Be careful with this one and don’t overuse it or you’ll get the attention of the IRS. You can deduct half of the cost of meals and entertainment that pertain to business outings with clients. Meals that you pay for with employees are generally fully deductible.
Generally, you can deduct charitable donations made by the LLC up to 10% of the income of the LLC.
You can take half of what you pay in self-employment tax as a deduction.
If you just started your business and your total startup costs were $50,000 or less, you can deduct up to $5,000 of your startup costs and $5,000 in organizational costs, which are any costs associated with the legal setup of your business.
Any costs you incur to market your business, including paid ads, business cards, brochures, and the like, can be deducted.
Business Loan Interest and Bank Fees
Most fees and interest that you pay to your bank may be deductible, even credit card convenience fees.
Legal and Professional Fees
Any fees that you pay to your attorney, tax advisor, or other professionals may be deductible.
Business Travel Expenses
If you travel for business purposes, costs incurred may be deductible.
Business Vehicle Costs
Mileage and registration fees on a business vehicle may be deductible.
Basic office supply costs may be deductible.
If you pay utilities in your office or retail space, you should be able to deduct your utility expenses.
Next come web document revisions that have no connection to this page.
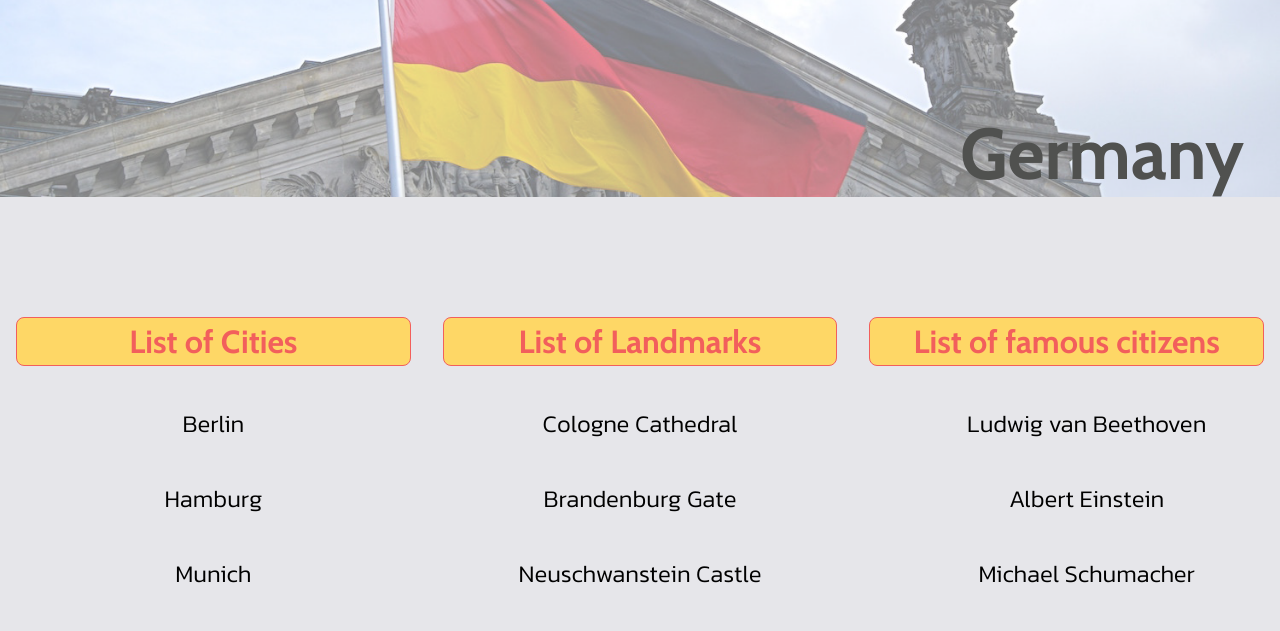
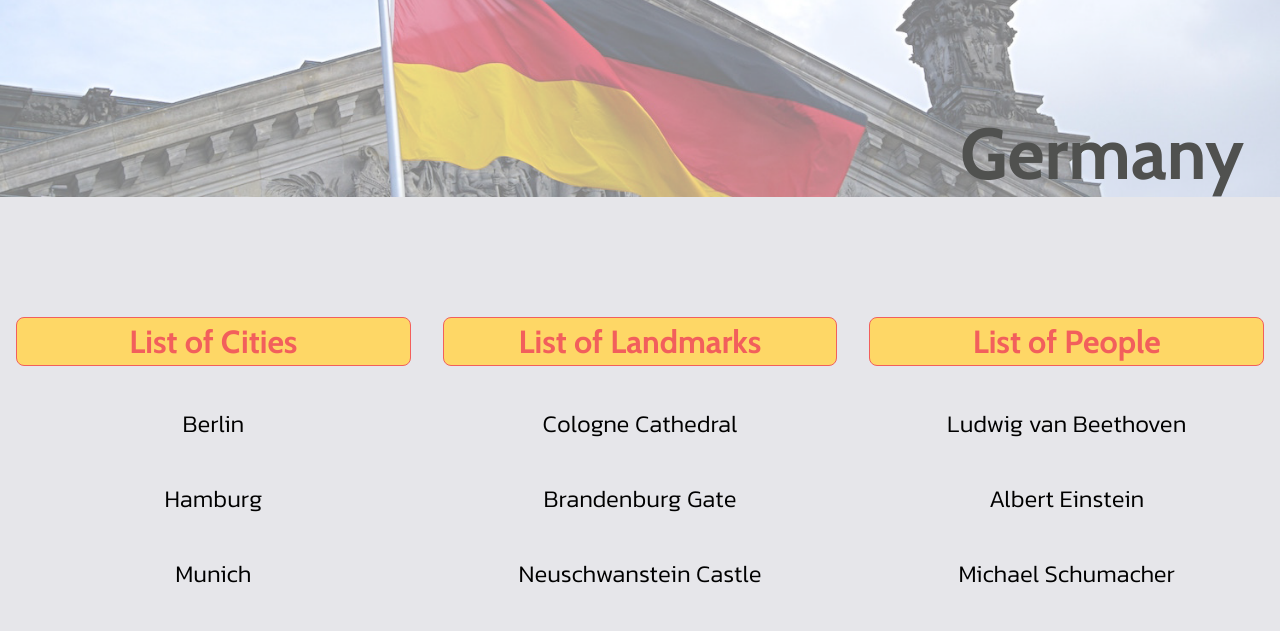
Before and after one commit to MonroeMegalonyx/NewForce-Group-Project-automated-hello-world-team-bionic-elbow-slam, a plain HTML site: page germany.html in a window 1280 px wide. Shown: the part 169-800 px from the top of the page. Drawn offline with nearby package versions, Linux system fonts and the light colour scheme.

Commit message:
Finished people data type in javascript

```diff
--- a/germany.html
+++ b/germany.html
@@ -51,13 +51,13 @@
             </ul>-->
         </section>
 
-        <section class = 'list-container'>
-            <h2>List of famous citizens</h2>
+        <section class = 'list-container' id = "german-people">
+            <!--<h2>List of famous citizens</h2>
             <ul class = 'list-child'>
                 <li class = 'list-item'>Ludwig van Beethoven</li>
                 <li class = 'list-item'>Albert Einstein</li>
                 <li class = 'list-item'>Michael Schumacher </li>
-            </ul>
+            </ul>-->
         </section>
 
     </main>
--- a/scripts/germany/germanyMain.js
+++ b/scripts/germany/germanyMain.js
@@ -5,3 +5,7 @@ listGermanCities();
 import { listGermanLandmarks } from "./germany__Landmarks/landmarkList.js";
 
 listGermanLandmarks();
+
+import { listGermanPeople } from "./germany__People/peopleList.js";
+
+listGermanPeople();
--- a/scripts/germany/germany__Landmarks/landmarksArray.js
+++ b/scripts/germany/germany__Landmarks/landmarksArray.js
@@ -11,7 +11,7 @@ const landmarksArray = [
     },
 ];
 
-// Export function for list of cities
+// Export function for list of landmarks
 export const getGermanLandmarks = () => {
     return landmarksArray.slice();
 }
--- a/scripts/germany/germany__People/peopleArray.js
+++ b/scripts/germany/germany__People/peopleArray.js
@@ -1,17 +1,17 @@
-// Save the list of cities as an array and provide an export function for the data
-const citiesArray = [
+// Save the list of people as an array and provide an export function for the data
+const peopleArray = [
     {
-        name: "Berlin",
+        name: "Ludwig van Beethoven",
     },
     {
-        name: "Hamburg",
+        name: "Albert Einstein",
     },
     {
-        name: "Munich",
+        name: "Michael Schumacher",
     },
 ];
 
-// Export function for list of cities
-export const getGermanCities = () => {
-    return citiesArray.slice();
+// Export function for list of people
+export const getGermanPeople = () => {
+    return peopleArray.slice();
 }
--- a/scripts/germany/germany__People/peopleList.js
+++ b/scripts/germany/germany__People/peopleList.js
@@ -1,15 +1,15 @@
-// Takes HTML string and array of all cities as input and exports the full HTML block for the list of cities
-import { getGermanCities } from "./citiesArray.js";
-import { tagGermanCities } from "./citiesString.js";
+// Takes HTML string and array of all people as input and exports the full HTML block for the list of people
+import { getGermanPeople } from "./peopleArray.js";
+import { tagGermanPeople } from "./peopleString.js";
 
-let germanCityContainer = document.querySelector("#german-cities");
+let germanCityContainer = document.querySelector("#german-people");
 
-export function listGermanCities() {
-    const allGermanCities = getGermanCities();
-    let germanCitiesListHTML = "";
-    for (let i = 0; i < allGermanCities.length; i++) {
-        germanCitiesListHTML += tagGermanCities(allGermanCities[i]);
+export function listGermanPeople() {
+    const allGermanPeople = getGermanPeople();
+    let germanPeopleListHTML = "";
+    for (let i = 0; i < allGermanPeople.length; i++) {
+        germanPeopleListHTML += tagGermanPeople(allGermanPeople[i]);
     }
 
-    germanCityContainer.innerHTML = `<h2>List of Cities</h2>${germanCitiesListHTML}`;
+    germanCityContainer.innerHTML = `<h2>List of People</h2>${germanPeopleListHTML}`;
 }
--- a/scripts/germany/germany__People/peopleString.js
+++ b/scripts/germany/germany__People/peopleString.js
@@ -1,4 +1,4 @@
-// Takes array of cities as input and exports string with HTML tags for each object
-export function tagGermanCities(cityObject) {
-    return `<li class = "list-item">${cityObject.name}`
+// Takes array of people as input and exports string with HTML tags for each object
+export function tagGermanPeople(peopleObject) {
+    return `<li class = "list-item">${peopleObject.name}</li>`
 }
```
As you can see, there are a host of items that you can deduct to reduce your tax burden. You just need to be careful that the deductions you take are allowable. It’s recommended that you work with your tax advisor when preparing your taxes to avoid costly mistakes.